Saved entries
========================================
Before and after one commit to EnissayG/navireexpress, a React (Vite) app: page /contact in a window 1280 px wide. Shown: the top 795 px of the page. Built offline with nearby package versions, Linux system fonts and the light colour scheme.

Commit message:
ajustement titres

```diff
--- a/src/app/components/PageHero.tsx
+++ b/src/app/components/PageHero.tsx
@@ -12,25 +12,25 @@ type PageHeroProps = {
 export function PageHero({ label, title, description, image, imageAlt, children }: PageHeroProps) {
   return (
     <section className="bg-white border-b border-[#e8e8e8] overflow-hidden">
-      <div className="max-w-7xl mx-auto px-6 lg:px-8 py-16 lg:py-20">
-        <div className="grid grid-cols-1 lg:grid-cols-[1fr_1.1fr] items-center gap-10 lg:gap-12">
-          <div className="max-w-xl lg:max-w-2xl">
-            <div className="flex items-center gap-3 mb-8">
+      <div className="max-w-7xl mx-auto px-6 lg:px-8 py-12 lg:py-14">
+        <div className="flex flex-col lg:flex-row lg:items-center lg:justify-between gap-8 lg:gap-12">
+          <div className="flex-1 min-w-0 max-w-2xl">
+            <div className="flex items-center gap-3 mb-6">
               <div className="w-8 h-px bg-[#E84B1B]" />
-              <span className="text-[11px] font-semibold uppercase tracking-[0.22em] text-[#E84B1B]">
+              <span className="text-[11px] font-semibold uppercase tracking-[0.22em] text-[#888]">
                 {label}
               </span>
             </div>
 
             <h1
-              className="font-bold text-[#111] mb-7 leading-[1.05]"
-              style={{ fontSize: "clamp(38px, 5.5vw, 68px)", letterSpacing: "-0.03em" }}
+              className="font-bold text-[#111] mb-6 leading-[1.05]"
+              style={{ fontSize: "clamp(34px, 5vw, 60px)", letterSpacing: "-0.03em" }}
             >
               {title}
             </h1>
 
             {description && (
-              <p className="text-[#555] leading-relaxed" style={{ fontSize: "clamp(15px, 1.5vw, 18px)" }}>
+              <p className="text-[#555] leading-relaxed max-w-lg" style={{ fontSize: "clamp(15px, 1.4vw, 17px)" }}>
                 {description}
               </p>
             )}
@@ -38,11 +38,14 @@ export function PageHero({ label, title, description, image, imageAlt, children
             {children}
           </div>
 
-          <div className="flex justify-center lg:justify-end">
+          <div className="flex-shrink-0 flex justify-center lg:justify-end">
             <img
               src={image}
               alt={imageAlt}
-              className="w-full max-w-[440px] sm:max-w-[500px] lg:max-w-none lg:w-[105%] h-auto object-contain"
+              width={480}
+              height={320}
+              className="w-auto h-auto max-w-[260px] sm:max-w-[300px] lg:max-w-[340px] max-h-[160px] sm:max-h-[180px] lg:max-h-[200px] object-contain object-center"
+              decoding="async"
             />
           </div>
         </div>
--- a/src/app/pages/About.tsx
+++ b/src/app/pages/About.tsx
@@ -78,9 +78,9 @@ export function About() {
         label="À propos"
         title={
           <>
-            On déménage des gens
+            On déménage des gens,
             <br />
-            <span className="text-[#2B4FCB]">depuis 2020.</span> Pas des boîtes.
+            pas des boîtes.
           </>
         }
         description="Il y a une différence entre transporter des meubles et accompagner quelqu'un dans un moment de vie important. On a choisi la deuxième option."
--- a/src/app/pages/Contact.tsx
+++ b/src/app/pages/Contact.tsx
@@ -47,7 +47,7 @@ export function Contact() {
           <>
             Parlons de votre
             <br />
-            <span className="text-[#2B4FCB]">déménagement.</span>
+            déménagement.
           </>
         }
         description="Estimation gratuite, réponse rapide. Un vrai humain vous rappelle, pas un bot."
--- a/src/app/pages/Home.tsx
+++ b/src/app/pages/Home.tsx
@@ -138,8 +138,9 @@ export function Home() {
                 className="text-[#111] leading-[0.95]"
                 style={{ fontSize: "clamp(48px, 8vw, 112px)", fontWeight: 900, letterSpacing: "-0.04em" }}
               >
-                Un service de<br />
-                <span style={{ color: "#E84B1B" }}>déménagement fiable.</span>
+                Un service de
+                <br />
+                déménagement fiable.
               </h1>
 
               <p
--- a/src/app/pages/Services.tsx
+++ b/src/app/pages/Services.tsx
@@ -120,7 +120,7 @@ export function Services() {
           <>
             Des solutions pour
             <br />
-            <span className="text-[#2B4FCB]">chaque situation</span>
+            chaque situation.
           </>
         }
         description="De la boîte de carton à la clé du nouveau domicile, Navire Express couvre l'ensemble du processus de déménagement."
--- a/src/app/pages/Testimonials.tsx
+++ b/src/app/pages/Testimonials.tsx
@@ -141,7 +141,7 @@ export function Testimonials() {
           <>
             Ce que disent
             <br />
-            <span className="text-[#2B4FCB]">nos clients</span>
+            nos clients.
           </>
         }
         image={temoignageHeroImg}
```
========================================
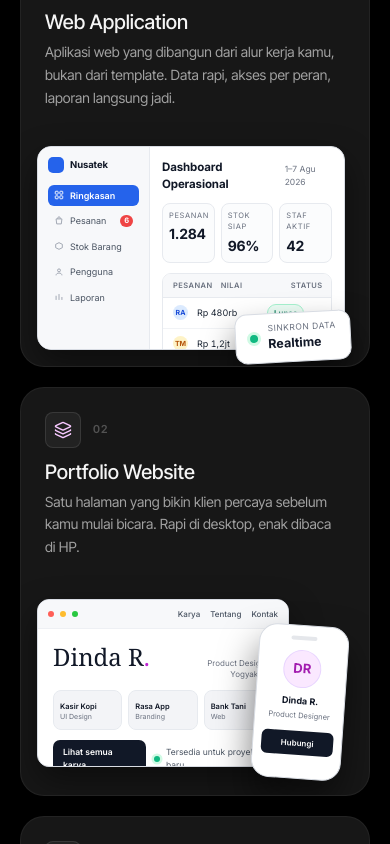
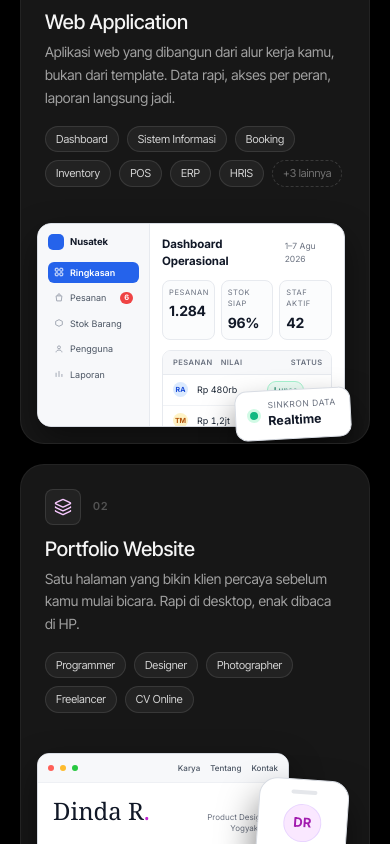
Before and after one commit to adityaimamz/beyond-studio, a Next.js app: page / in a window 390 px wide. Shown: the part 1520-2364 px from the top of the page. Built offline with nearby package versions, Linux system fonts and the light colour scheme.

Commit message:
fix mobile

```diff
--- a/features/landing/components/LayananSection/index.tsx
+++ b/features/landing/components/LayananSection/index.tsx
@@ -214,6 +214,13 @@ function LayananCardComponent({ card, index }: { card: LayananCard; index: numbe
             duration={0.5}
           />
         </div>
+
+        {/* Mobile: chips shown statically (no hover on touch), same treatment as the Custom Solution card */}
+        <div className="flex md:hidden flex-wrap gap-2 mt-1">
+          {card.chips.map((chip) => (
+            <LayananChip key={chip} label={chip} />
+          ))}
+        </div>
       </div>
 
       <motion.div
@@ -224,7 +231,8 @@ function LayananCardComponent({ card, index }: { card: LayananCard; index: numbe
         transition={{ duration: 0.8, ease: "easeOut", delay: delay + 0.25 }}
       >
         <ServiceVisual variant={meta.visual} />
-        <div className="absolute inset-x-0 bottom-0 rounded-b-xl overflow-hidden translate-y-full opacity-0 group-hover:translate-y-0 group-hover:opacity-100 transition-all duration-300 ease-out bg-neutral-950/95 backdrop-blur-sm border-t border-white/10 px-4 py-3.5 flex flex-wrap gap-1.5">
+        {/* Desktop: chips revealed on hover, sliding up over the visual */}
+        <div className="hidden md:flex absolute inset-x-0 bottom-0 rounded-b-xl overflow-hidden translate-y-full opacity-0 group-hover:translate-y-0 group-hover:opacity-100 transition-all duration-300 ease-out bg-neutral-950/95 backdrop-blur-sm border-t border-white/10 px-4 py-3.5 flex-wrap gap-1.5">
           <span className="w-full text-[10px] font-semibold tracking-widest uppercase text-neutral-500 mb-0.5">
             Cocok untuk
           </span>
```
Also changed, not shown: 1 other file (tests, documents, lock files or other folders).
========================================
- [PROBLEM]:
Tally the lines in the records above that hold the word "export", and give only that number.

- [EXERCISE ANSWER]:
7